## WHAT THE TASK ASKS
Exactly as written, output the lines below starting from the first and ending with the line that contains "--- Data Plotting"; omit pictures.

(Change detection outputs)

● ● ● ●

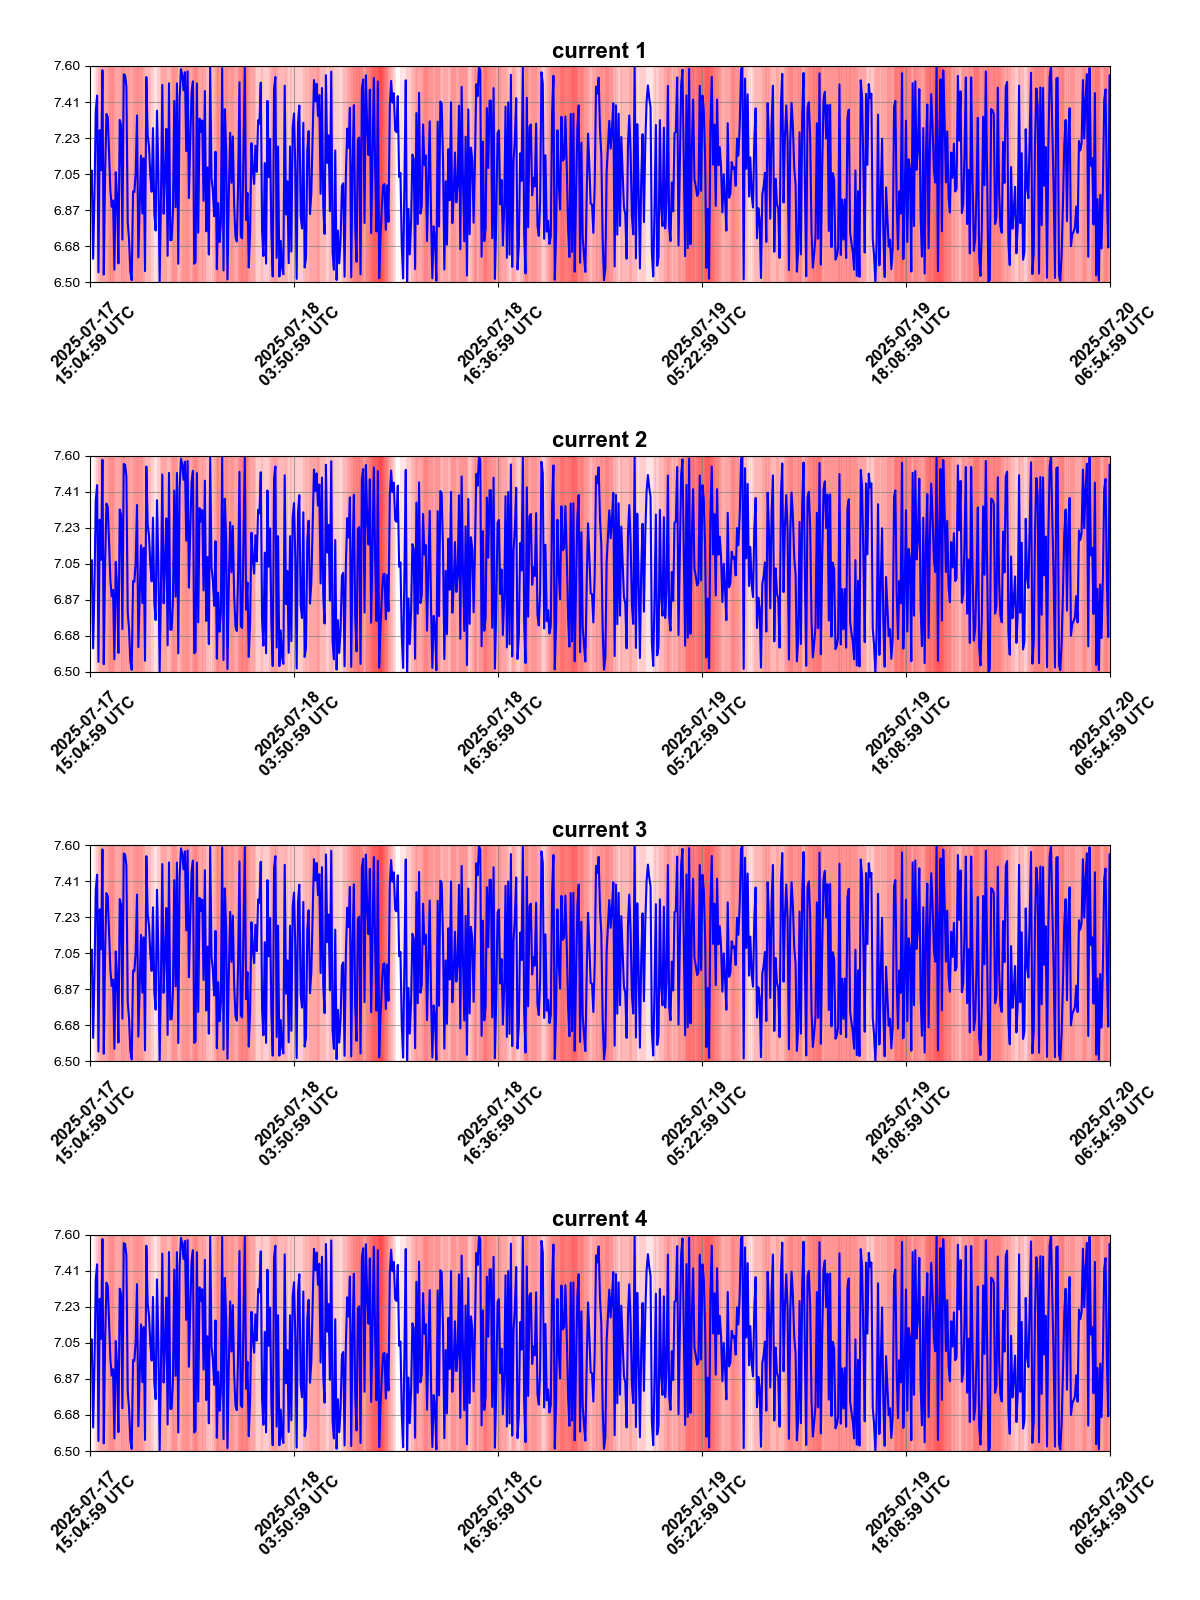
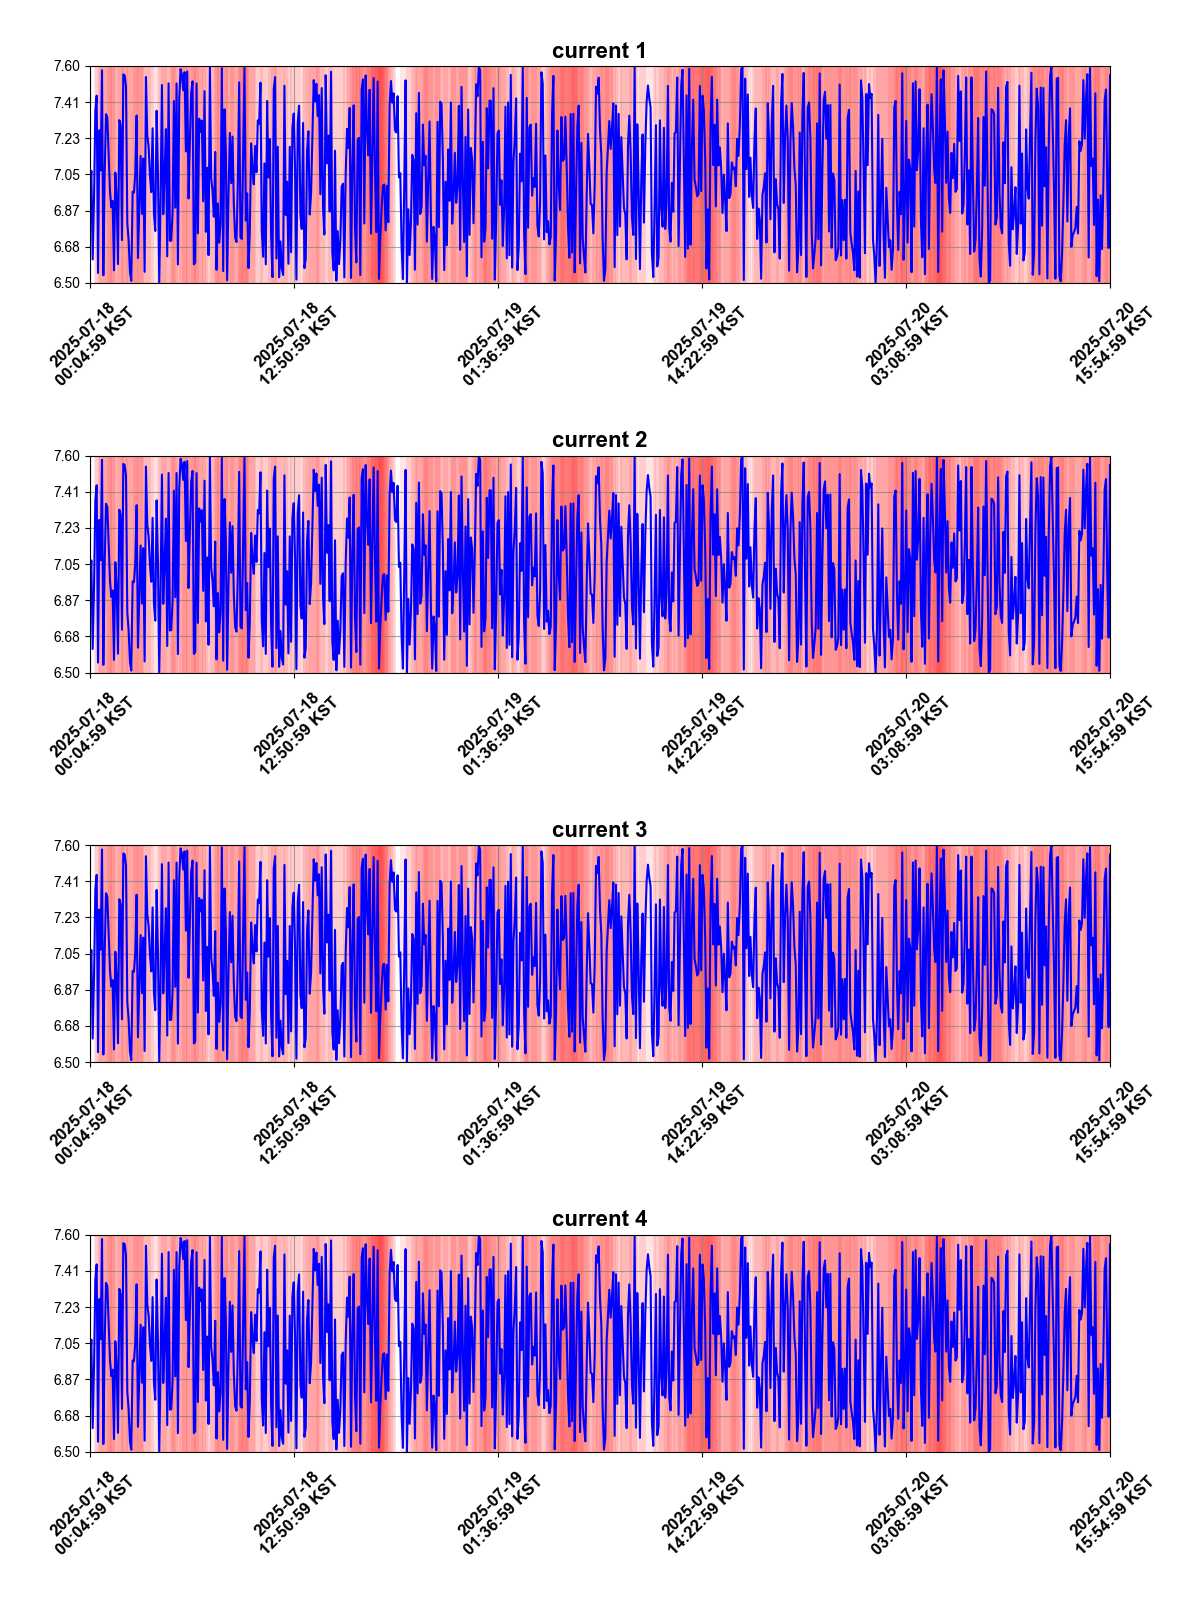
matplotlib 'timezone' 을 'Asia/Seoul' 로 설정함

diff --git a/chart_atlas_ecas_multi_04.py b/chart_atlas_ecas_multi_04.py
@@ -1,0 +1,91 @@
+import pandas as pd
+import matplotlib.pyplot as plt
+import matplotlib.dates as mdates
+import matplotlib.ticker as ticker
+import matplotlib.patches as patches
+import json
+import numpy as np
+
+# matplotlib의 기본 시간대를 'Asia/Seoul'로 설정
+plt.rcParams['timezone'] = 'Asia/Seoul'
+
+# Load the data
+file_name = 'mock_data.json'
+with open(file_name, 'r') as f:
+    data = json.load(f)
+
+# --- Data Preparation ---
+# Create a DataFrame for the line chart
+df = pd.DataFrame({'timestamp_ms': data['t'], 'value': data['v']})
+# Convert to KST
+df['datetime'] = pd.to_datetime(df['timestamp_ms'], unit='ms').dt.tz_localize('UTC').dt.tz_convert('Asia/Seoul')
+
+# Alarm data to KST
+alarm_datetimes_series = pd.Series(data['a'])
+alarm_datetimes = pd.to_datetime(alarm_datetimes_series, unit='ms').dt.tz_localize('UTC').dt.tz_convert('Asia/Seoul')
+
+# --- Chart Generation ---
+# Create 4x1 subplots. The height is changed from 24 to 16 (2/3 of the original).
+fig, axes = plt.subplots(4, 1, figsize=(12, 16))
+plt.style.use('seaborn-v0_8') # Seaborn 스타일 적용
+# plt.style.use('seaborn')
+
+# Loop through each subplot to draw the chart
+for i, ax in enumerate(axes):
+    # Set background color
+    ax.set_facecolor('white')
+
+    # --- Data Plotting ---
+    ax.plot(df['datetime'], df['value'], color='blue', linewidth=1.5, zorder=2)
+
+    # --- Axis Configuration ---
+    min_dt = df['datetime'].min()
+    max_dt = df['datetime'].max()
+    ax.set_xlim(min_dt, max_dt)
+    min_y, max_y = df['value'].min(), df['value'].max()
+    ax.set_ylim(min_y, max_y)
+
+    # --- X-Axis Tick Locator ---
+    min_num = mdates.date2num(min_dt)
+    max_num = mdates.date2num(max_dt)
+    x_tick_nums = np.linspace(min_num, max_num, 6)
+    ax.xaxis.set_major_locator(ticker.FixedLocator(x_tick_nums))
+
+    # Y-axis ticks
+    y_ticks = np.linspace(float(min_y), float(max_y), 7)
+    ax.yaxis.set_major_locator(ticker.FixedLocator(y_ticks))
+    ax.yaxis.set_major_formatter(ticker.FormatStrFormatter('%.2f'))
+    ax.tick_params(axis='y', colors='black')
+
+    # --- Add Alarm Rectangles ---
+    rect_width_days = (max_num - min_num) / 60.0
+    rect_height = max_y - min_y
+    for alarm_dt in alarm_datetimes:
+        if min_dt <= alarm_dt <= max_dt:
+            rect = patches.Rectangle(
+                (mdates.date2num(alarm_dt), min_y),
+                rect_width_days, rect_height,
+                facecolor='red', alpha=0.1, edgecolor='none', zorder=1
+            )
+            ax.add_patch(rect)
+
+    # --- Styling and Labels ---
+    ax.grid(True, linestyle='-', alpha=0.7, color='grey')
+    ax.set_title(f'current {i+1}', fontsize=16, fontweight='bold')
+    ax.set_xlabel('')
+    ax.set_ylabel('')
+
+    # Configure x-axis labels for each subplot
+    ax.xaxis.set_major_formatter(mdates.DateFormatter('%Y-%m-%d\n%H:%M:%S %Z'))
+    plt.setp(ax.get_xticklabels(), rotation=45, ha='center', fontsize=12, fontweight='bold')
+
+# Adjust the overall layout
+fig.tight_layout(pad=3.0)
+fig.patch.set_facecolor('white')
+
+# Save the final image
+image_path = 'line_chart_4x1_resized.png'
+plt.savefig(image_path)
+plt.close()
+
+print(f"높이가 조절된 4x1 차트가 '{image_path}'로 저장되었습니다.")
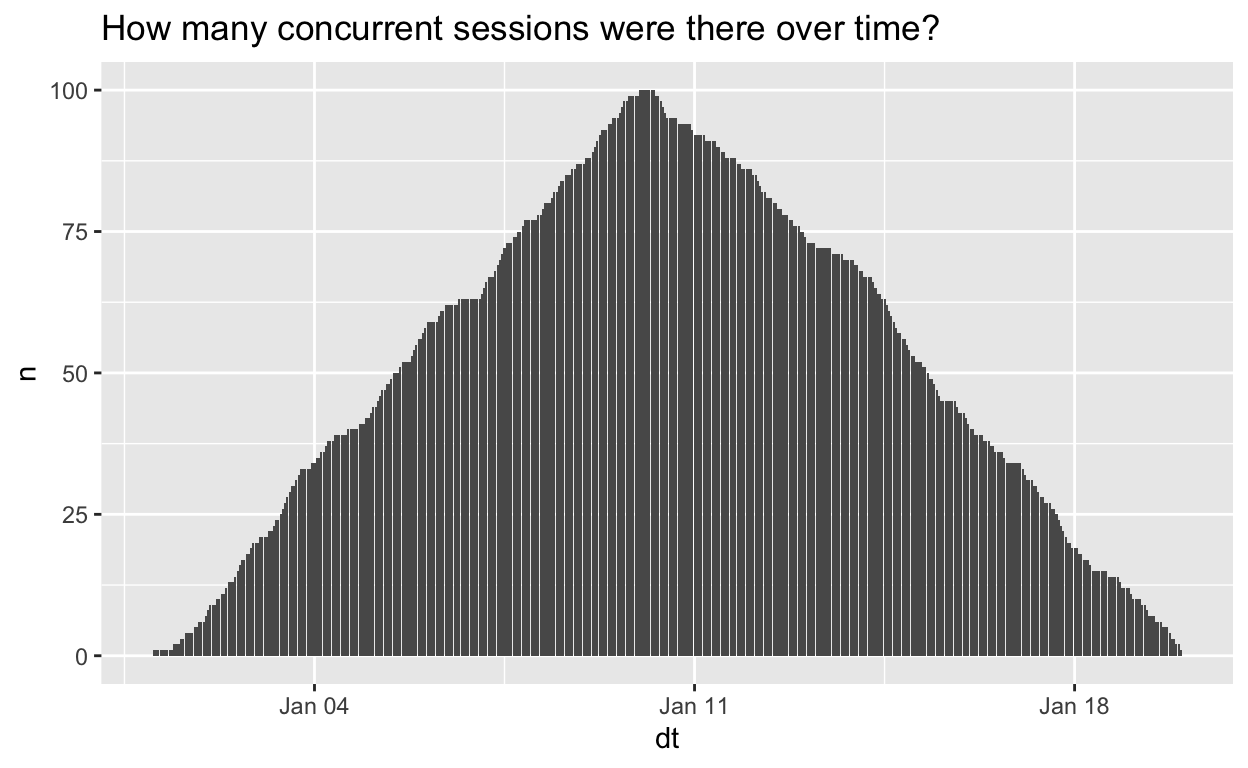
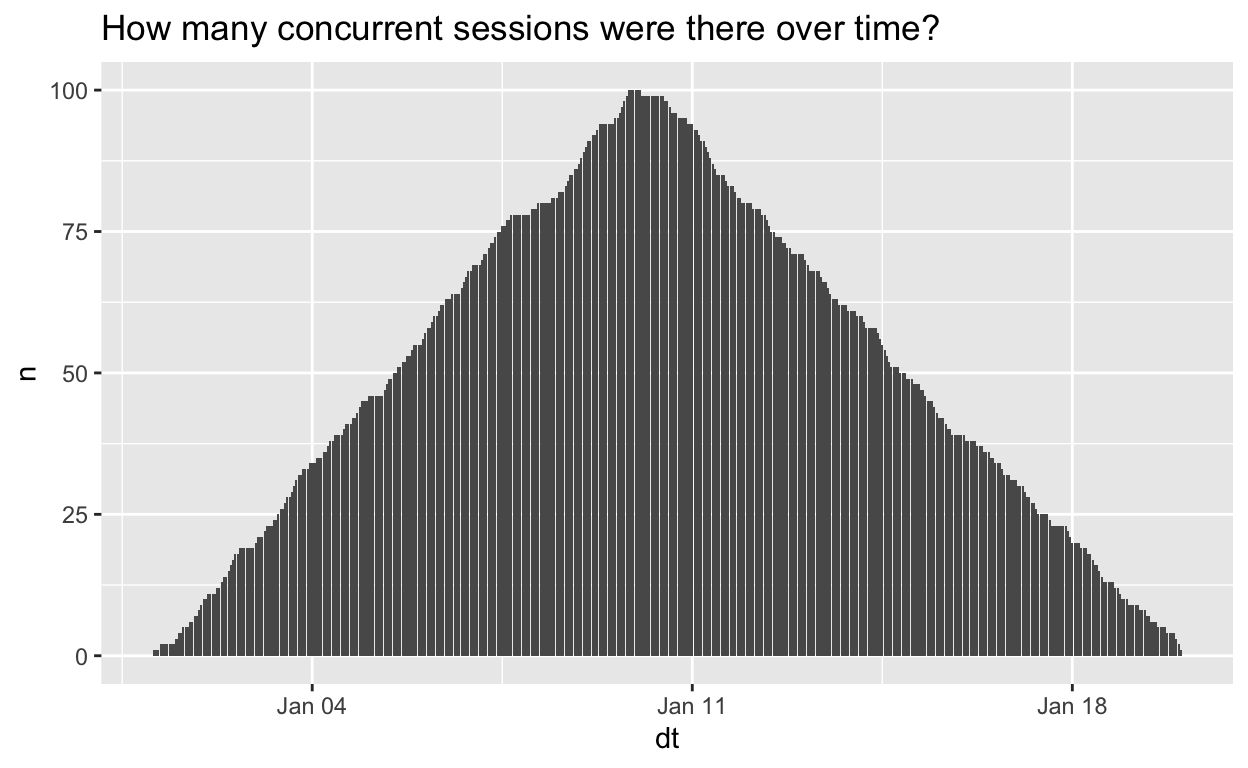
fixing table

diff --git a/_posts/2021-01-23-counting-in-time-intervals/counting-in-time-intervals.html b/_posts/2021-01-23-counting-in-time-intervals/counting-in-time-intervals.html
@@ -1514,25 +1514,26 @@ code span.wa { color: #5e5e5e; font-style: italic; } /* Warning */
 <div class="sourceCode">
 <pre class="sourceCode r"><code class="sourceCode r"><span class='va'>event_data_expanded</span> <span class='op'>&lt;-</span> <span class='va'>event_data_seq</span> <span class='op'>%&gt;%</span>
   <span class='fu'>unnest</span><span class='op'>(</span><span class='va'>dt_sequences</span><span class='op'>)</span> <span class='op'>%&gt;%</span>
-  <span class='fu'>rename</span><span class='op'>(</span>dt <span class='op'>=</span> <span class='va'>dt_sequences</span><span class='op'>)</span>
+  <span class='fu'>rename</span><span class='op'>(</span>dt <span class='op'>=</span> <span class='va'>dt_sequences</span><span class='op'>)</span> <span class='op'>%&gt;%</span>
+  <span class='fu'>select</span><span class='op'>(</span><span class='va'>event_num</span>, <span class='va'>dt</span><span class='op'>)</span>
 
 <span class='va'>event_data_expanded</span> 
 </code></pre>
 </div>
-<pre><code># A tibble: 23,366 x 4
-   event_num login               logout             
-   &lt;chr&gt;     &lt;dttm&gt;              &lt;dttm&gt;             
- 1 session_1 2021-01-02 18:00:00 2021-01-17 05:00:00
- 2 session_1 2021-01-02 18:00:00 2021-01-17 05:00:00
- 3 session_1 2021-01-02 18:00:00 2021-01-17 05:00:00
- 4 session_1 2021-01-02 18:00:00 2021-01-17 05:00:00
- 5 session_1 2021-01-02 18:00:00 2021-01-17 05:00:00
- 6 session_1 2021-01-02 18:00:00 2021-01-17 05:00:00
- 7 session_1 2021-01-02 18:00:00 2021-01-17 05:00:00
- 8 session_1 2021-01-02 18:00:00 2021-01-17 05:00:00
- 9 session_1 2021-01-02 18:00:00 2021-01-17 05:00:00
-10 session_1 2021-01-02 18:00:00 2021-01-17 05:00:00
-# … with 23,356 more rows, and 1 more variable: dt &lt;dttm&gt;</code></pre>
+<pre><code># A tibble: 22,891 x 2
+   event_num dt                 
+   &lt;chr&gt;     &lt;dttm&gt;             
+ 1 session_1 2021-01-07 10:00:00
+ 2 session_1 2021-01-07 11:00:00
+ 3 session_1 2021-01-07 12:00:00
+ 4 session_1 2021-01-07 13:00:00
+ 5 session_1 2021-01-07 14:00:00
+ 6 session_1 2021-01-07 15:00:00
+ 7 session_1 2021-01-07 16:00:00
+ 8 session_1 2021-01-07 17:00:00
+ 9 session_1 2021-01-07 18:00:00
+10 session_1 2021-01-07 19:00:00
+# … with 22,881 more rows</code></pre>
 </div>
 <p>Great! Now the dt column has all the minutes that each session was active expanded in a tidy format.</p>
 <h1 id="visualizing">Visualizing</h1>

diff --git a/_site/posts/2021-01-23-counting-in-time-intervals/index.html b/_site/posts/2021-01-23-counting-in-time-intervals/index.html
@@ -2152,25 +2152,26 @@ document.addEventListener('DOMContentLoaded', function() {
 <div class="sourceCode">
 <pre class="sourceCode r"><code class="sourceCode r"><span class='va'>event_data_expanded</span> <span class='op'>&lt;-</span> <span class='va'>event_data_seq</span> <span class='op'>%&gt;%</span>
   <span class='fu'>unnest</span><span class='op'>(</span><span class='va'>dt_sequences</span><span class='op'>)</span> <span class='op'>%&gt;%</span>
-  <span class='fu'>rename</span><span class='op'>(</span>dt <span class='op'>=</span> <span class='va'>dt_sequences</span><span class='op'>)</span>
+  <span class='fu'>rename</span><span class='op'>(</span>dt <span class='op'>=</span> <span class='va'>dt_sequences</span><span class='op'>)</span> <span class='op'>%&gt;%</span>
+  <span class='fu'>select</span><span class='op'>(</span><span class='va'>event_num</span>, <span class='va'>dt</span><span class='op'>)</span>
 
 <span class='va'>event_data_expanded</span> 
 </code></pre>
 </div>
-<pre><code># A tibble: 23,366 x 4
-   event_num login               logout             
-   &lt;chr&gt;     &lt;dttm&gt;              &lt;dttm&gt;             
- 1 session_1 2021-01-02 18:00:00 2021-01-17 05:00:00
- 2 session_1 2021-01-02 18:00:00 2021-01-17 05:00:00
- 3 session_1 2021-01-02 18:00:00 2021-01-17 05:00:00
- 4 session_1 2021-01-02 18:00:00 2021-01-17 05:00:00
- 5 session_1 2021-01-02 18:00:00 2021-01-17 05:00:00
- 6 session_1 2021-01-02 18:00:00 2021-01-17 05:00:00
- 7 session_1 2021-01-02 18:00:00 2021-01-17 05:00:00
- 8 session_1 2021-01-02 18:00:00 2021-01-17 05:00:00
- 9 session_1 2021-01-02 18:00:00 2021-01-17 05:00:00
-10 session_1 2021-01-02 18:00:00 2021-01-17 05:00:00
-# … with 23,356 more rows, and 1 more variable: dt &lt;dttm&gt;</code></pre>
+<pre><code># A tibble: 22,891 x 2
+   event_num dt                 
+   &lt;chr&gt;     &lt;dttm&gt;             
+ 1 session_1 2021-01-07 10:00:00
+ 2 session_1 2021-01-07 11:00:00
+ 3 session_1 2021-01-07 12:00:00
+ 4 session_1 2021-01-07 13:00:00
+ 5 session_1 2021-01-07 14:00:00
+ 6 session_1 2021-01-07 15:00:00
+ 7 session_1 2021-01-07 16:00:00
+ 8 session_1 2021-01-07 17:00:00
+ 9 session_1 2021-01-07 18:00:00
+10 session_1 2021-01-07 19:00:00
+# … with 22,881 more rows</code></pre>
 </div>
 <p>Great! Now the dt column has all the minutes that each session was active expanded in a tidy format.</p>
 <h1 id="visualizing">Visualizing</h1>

● ● ● ●

## ANSWER FOR THIS EXERCISE
matplotlib 'timezone' 을 'Asia/Seoul' 로 설정함

diff --git a/chart_atlas_ecas_multi_04.py b/chart_atlas_ecas_multi_04.py
@@ -1,0 +1,91 @@
+import pandas as pd
+import matplotlib.pyplot as plt
+import matplotlib.dates as mdates
+import matplotlib.ticker as ticker
+import matplotlib.patches as patches
+import json
+import numpy as np
+
+# matplotlib의 기본 시간대를 'Asia/Seoul'로 설정
+plt.rcParams['timezone'] = 'Asia/Seoul'
+
+# Load the data
+file_name = 'mock_data.json'
+with open(file_name, 'r') as f:
+    data = json.load(f)
+
+# --- Data Preparation ---
+# Create a DataFrame for the line chart
+df = pd.DataFrame({'timestamp_ms': data['t'], 'value': data['v']})
+# Convert to KST
+df['datetime'] = pd.to_datetime(df['timestamp_ms'], unit='ms').dt.tz_localize('UTC').dt.tz_convert('Asia/Seoul')
+
+# Alarm data to KST
+alarm_datetimes_series = pd.Series(data['a'])
+alarm_datetimes = pd.to_datetime(alarm_datetimes_series, unit='ms').dt.tz_localize('UTC').dt.tz_convert('Asia/Seoul')
+
+# --- Chart Generation ---
+# Create 4x1 subplots. The height is changed from 24 to 16 (2/3 of the original).
+fig, axes = plt.subplots(4, 1, figsize=(12, 16))
+plt.style.use('seaborn-v0_8') # Seaborn 스타일 적용
+# plt.style.use('seaborn')
+
+# Loop through each subplot to draw the chart
+for i, ax in enumerate(axes):
+    # Set background color
+    ax.set_facecolor('white')
+
+    # --- Data Plotting ---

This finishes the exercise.